“Why do you cut the ends off your ham?”
“I already rinsed off my hands,” she
“No. Ham. Why do you cut the ends off
your ham?” I asked.
“Because that’s the way my mother did
it. I learned it from her.”
She paused. “Keeps it from drying out.”
I went over to my great-grandmother
who had been propped on the back porch
in a rocking chair. She was running up on
100, but sharp as a tack.
“Great-Granny?” I asked. “Why did you
always cut the tips off the end of your ham?”
Without missing a beat, she said, “Easy. It
was the only way I could fit it into the pan.”
These women all swore by a method
that served no purpose, and never thought
to question it. It occurred to me that I was
doing the exact same thing in my business.
I was doing what I had been taught 15 years
ago, in a world that had completely changed.
I didn’t learn how to cook a ham that day.
Turns out I don’t really like ham. Instead,
I went home and created an entirely new
business plan. Three months later the phone
was ringing again. A year later, my business
I learned an important lesson. You can’t
get somewhere different unless you’re
willing to try something different. So, what
about you? Are you still cutting off the tips
of your ham?
Nobody ever questioned my mother’s
ham recipe again. Not even my mother. ■
KELLY SWANSON is an award-winning storyteller, a motivational
speaker, and the author of The Story
Formula and Who Hijacked My Fairy
Tale She teaches people in business
how to harness the power of story
to connect and engage. She truly
believes her ham story is the new
starfish story, and is waiting to see
who will steal it first.
There are several things wrong with
this story that I tried to fix in the
1. It’s not really a story. There’s no
conflict. A story is about a character
with a conflict and a resolution to
that conflict. This story would be
better if it were tweaked to fit a
specific audience or a specific pain
in the listener. When the pain in the
character of this story mirrors the
pain of the listener, the story will
be a better tool for impact in your
2. It’s boring.

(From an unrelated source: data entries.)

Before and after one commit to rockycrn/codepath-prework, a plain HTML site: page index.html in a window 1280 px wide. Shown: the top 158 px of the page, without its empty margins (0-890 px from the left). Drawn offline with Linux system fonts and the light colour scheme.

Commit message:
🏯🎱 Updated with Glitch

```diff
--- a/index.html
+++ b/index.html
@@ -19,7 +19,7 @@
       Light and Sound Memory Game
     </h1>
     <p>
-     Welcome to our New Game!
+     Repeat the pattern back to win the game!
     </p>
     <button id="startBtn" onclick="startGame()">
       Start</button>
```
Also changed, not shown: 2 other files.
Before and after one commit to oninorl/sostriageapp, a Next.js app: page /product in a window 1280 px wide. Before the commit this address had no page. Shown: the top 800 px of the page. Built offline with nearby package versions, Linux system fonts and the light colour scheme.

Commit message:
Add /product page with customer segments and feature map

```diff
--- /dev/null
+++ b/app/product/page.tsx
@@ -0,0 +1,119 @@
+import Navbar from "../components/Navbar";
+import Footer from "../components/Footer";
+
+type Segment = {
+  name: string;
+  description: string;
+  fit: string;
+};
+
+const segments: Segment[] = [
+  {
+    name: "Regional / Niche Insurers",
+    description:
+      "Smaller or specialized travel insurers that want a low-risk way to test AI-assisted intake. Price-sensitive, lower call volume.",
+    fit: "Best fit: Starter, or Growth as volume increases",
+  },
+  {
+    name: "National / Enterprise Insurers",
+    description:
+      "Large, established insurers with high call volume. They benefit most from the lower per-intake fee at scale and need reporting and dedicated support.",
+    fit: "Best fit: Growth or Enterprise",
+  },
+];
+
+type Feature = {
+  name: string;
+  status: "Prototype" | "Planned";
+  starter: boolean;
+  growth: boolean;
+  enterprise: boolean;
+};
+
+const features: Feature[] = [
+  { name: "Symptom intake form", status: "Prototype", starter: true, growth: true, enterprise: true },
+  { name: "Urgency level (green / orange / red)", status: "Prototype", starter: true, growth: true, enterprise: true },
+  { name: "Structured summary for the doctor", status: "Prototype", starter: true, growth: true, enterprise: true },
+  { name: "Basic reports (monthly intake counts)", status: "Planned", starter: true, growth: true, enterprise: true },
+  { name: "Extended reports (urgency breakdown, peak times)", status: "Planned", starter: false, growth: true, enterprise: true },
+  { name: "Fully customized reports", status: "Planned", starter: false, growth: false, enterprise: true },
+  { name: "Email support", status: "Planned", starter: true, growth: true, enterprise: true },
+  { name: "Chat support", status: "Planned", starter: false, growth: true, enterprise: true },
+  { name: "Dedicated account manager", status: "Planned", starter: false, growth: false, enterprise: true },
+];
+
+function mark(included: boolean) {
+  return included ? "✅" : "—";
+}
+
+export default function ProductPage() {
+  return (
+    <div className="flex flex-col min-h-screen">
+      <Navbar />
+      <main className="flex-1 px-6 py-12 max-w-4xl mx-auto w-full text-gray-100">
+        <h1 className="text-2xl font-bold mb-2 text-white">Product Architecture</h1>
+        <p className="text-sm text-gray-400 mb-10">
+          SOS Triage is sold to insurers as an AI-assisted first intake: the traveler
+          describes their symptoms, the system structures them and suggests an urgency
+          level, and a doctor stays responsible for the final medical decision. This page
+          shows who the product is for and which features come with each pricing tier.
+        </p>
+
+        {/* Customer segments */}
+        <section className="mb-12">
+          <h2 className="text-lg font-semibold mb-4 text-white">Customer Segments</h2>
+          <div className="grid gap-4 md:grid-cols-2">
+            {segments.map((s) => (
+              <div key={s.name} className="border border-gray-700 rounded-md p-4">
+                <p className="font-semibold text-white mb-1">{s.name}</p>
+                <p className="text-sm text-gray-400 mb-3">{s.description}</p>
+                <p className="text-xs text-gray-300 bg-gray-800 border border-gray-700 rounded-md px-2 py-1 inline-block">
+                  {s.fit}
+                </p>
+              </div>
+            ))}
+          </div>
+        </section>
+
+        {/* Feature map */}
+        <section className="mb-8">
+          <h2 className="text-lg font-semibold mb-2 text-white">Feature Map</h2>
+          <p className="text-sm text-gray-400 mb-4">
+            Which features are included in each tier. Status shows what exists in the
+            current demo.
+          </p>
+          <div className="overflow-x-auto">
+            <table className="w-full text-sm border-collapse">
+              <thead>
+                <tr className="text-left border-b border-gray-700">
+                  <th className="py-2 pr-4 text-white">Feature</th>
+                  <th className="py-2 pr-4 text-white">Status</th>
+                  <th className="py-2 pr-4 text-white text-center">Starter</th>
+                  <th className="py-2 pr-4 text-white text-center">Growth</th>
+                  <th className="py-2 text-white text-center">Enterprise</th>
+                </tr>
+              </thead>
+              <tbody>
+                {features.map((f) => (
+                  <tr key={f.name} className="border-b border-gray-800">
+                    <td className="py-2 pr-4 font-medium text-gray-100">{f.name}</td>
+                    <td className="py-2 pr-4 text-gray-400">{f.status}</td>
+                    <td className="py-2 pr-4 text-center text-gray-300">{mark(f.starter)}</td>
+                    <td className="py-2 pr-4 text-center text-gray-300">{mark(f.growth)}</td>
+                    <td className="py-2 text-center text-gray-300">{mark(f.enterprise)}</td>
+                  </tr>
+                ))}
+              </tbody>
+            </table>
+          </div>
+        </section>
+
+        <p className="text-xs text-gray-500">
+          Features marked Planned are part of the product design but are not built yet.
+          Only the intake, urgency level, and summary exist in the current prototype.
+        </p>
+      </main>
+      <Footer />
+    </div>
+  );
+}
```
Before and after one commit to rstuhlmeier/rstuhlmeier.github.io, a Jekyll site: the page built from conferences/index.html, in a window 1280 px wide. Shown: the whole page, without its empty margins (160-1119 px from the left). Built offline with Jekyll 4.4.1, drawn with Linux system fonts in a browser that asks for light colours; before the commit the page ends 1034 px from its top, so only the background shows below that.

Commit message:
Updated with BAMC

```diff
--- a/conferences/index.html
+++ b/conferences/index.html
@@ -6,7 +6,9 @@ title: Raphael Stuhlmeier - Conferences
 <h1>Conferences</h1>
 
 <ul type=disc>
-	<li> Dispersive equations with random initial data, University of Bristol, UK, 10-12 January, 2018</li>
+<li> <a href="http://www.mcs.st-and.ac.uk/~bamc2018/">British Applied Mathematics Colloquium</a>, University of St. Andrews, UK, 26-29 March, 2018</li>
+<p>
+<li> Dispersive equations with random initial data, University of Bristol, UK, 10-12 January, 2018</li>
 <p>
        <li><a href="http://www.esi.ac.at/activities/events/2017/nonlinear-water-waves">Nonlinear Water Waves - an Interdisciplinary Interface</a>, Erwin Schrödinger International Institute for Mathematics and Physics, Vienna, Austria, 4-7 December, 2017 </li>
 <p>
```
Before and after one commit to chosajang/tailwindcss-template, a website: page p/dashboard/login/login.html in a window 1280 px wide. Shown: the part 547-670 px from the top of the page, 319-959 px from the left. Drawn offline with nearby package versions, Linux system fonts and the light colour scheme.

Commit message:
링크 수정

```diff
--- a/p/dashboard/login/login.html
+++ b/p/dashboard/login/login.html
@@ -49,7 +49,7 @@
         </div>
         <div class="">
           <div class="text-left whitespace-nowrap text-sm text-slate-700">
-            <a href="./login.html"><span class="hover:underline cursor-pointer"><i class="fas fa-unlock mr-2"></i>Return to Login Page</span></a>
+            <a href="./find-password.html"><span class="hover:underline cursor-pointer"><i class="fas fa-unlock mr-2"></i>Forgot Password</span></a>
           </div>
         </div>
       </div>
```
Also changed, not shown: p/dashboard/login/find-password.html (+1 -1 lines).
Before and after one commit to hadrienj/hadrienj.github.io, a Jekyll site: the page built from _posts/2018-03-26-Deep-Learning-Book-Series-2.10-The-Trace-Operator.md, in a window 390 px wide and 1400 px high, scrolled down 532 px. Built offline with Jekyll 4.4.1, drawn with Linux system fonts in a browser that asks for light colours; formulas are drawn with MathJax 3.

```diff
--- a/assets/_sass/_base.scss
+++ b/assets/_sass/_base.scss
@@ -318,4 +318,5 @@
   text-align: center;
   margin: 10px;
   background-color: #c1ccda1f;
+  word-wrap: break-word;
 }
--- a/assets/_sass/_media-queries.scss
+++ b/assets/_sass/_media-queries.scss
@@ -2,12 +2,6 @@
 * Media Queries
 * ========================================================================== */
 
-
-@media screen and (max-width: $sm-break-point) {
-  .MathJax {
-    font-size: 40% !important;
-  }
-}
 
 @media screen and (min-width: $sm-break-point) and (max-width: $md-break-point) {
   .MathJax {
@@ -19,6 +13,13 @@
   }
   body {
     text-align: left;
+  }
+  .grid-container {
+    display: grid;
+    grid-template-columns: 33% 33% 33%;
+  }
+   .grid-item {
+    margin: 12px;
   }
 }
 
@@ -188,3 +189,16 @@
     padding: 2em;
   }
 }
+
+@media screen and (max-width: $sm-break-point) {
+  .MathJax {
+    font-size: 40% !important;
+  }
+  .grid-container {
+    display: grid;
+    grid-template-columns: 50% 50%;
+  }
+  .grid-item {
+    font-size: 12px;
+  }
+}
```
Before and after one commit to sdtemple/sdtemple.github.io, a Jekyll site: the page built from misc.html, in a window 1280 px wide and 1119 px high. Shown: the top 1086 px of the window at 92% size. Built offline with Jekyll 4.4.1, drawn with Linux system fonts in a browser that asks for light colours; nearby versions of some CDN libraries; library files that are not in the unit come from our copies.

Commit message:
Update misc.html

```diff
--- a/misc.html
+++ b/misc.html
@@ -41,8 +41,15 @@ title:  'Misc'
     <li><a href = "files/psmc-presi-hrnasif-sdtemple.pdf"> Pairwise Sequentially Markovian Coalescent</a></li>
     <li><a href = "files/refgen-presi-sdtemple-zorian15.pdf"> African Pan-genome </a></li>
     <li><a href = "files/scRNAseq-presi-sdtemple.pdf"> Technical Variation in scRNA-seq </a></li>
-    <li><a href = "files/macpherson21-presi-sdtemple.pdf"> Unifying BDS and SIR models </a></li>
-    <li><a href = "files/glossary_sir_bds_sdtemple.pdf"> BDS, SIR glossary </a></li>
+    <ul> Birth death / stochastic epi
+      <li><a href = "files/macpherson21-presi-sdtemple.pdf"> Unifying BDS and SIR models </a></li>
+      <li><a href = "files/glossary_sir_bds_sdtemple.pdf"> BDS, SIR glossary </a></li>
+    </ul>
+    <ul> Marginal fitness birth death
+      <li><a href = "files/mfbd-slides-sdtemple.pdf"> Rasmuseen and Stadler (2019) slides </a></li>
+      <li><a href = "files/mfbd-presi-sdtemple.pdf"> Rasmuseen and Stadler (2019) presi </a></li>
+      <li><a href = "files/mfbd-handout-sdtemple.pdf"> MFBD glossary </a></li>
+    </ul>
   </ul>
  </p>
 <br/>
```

The payoff at the end
just isn’t that great. It’s not entertaining
or engaging. It sounds canned. Needs
humor, more character development,
and more flavor. If you can’t get more
flavor in the characters or the setting
or the plot, then pull out flavor from the
one telling the story through narrator
3. Not sure why you’re telling me this
story. What’s the point? It needs a
well-defined lesson behind it and an
action step for the listeners to apply
this truth to their daily life.
4. I’m not really connected to this
story because it sounds like you got
it out of a book. You’re removed from
it, so I’m removed from it. It needs to
be more personal to the one telling it.
Tell the story as if it happened to you or
someone you know.
Not only will the story be more
powerful if it happened to you, it will
be more powerful if you point out why
the story matters to you. Sometimes
we don’t really care about your
story as much as you do. Make us
care. Show us what it means to you,
and what it taught you, and how it
changed your life.
5. Characters are flat. If I can’t see the
story, I won’t connect to the story. Give
me something to help me see or relate
to the main character(s).